What to work on:
In the data below, one line contains "-| ![LoginScreen](src/assets/screenshots/LoginScreen.PNG) |" and a later one contains "PlaylistScreen | PodcastScreen |". Print both, with every line between them, exactly and alone.

Data extract Start Marker

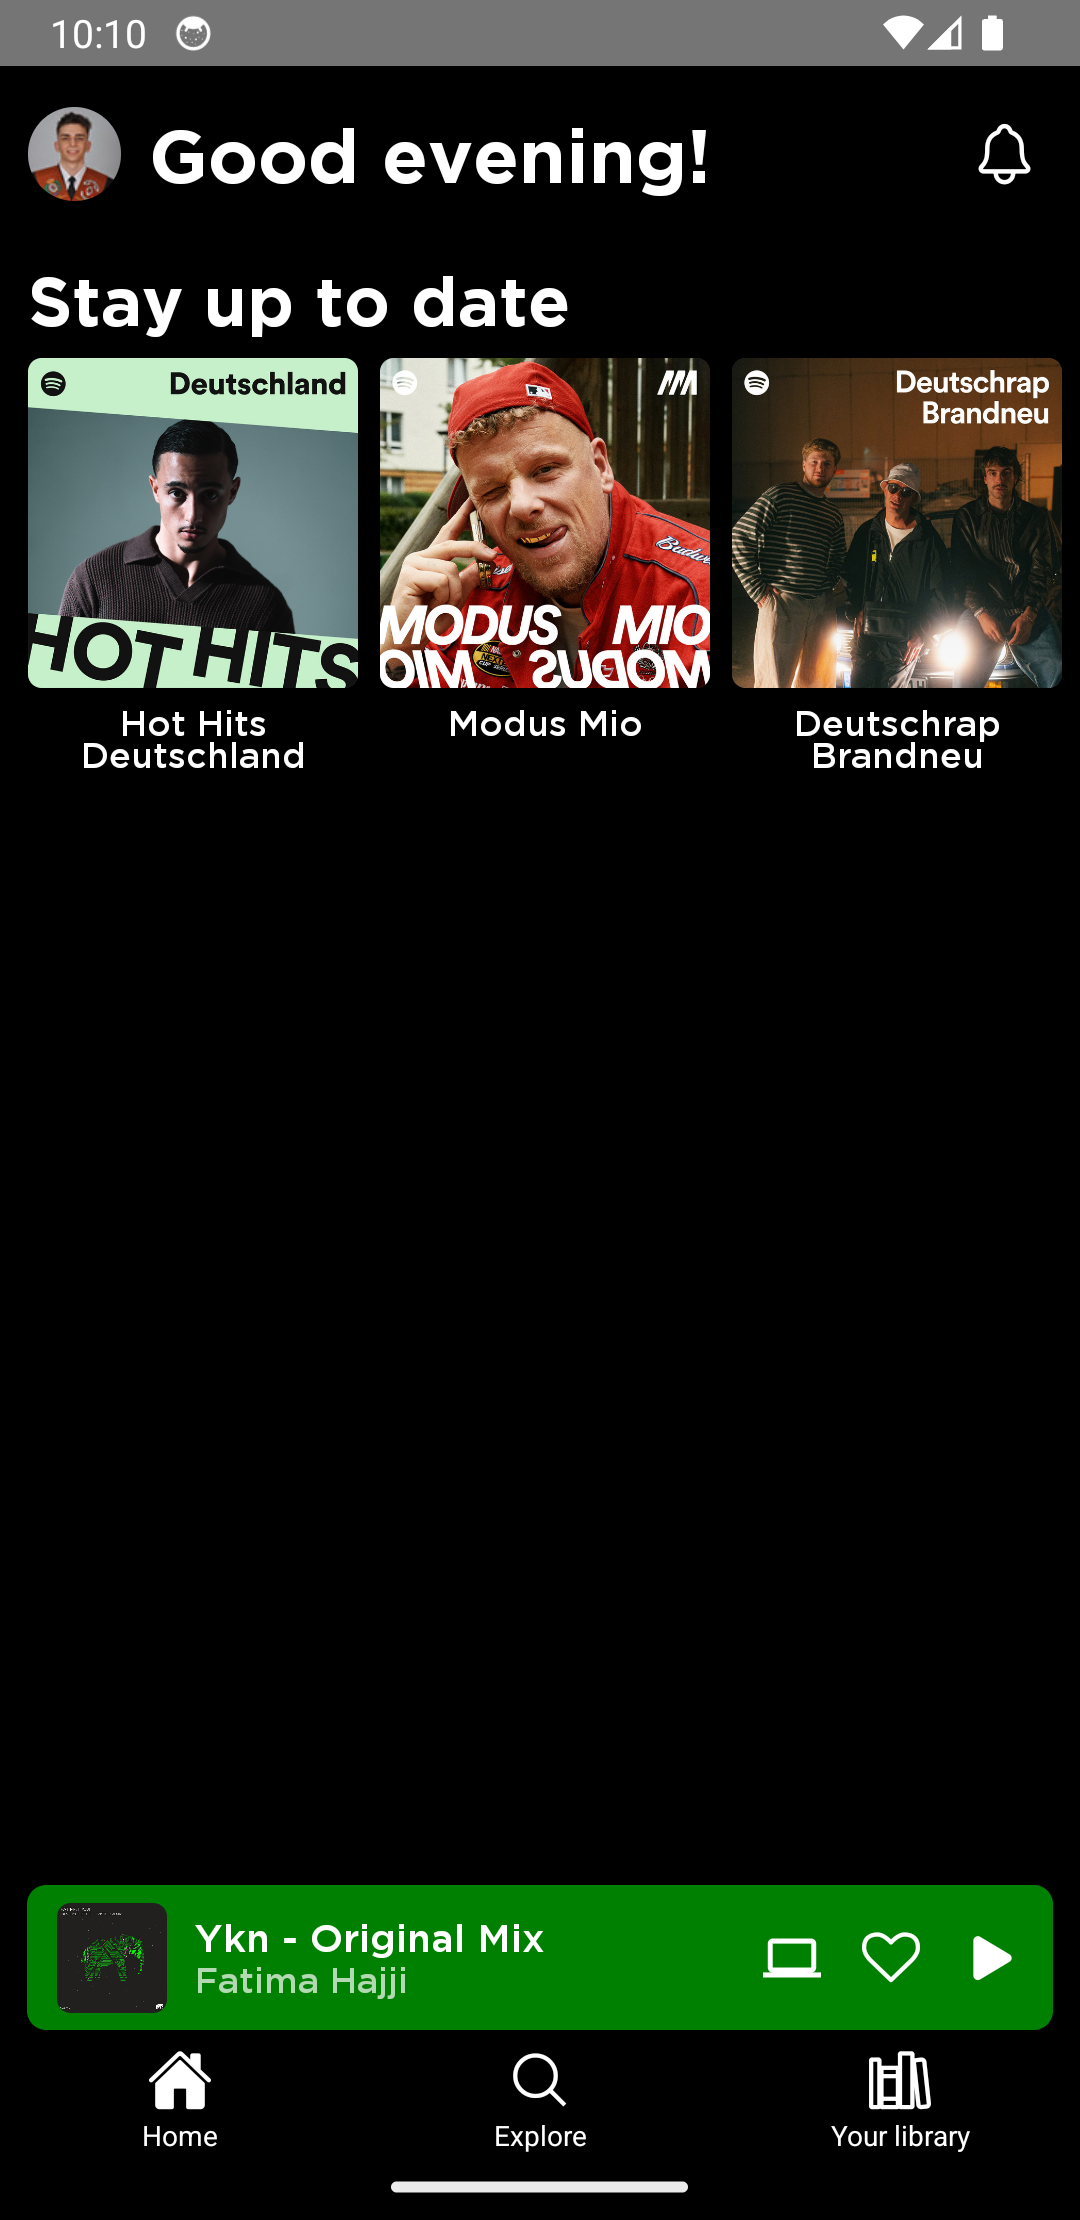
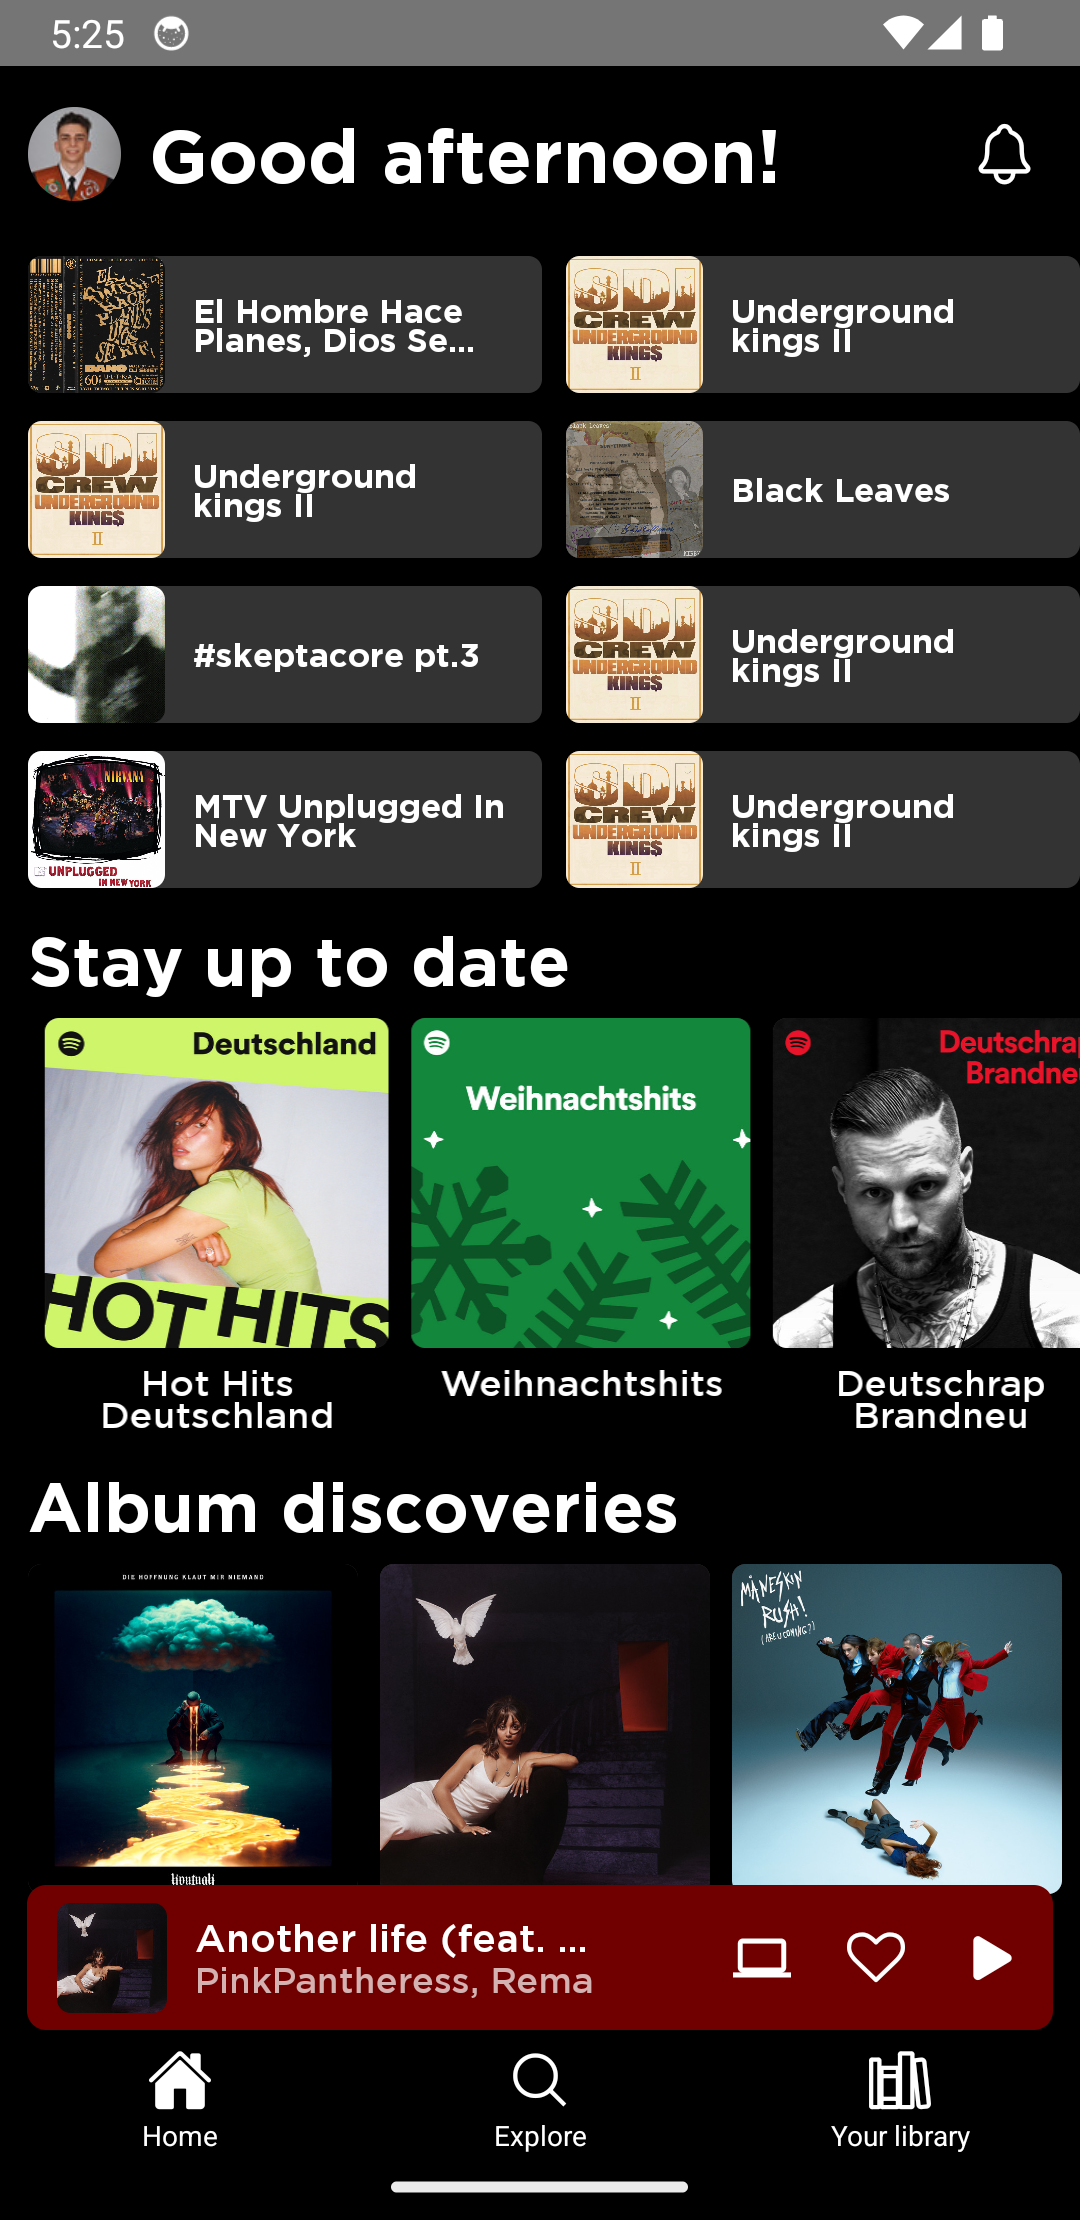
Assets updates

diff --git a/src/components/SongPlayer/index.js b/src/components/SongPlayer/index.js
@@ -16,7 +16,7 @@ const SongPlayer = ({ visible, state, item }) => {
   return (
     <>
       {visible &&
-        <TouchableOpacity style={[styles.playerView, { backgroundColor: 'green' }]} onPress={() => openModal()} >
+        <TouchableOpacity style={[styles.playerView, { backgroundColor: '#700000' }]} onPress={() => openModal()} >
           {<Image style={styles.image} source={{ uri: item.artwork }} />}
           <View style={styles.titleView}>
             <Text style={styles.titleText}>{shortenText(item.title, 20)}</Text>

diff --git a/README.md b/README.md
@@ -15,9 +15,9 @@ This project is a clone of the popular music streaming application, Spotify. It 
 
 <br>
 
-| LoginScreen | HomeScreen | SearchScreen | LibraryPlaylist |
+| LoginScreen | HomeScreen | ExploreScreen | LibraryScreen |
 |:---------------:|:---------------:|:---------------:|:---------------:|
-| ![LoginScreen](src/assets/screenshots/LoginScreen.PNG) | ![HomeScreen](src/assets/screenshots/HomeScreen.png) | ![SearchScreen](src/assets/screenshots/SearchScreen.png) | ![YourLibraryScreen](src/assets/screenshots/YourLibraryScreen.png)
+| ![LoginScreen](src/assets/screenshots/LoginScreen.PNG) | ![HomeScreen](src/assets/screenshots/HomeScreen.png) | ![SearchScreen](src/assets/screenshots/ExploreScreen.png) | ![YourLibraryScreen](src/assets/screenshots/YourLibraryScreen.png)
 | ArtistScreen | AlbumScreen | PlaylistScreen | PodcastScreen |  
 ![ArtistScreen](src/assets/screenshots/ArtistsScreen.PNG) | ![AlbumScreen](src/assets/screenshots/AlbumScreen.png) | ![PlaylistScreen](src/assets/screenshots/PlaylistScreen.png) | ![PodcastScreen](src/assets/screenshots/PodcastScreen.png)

Data extract End Marker

Written answer:
-| ![LoginScreen](src/assets/screenshots/LoginScreen.PNG) | ![HomeScreen](src/assets/screenshots/HomeScreen.png) | ![SearchScreen](src/assets/screenshots/SearchScreen.png) | ![YourLibraryScreen](src/assets/screenshots/YourLibraryScreen.png)
+| ![LoginScreen](src/assets/screenshots/LoginScreen.PNG) | ![HomeScreen](src/assets/screenshots/HomeScreen.png) | ![SearchScreen](src/assets/screenshots/ExploreScreen.png) | ![YourLibraryScreen](src/assets/screenshots/YourLibraryScreen.png)
 | ArtistScreen | AlbumScreen | PlaylistScreen | PodcastScreen |  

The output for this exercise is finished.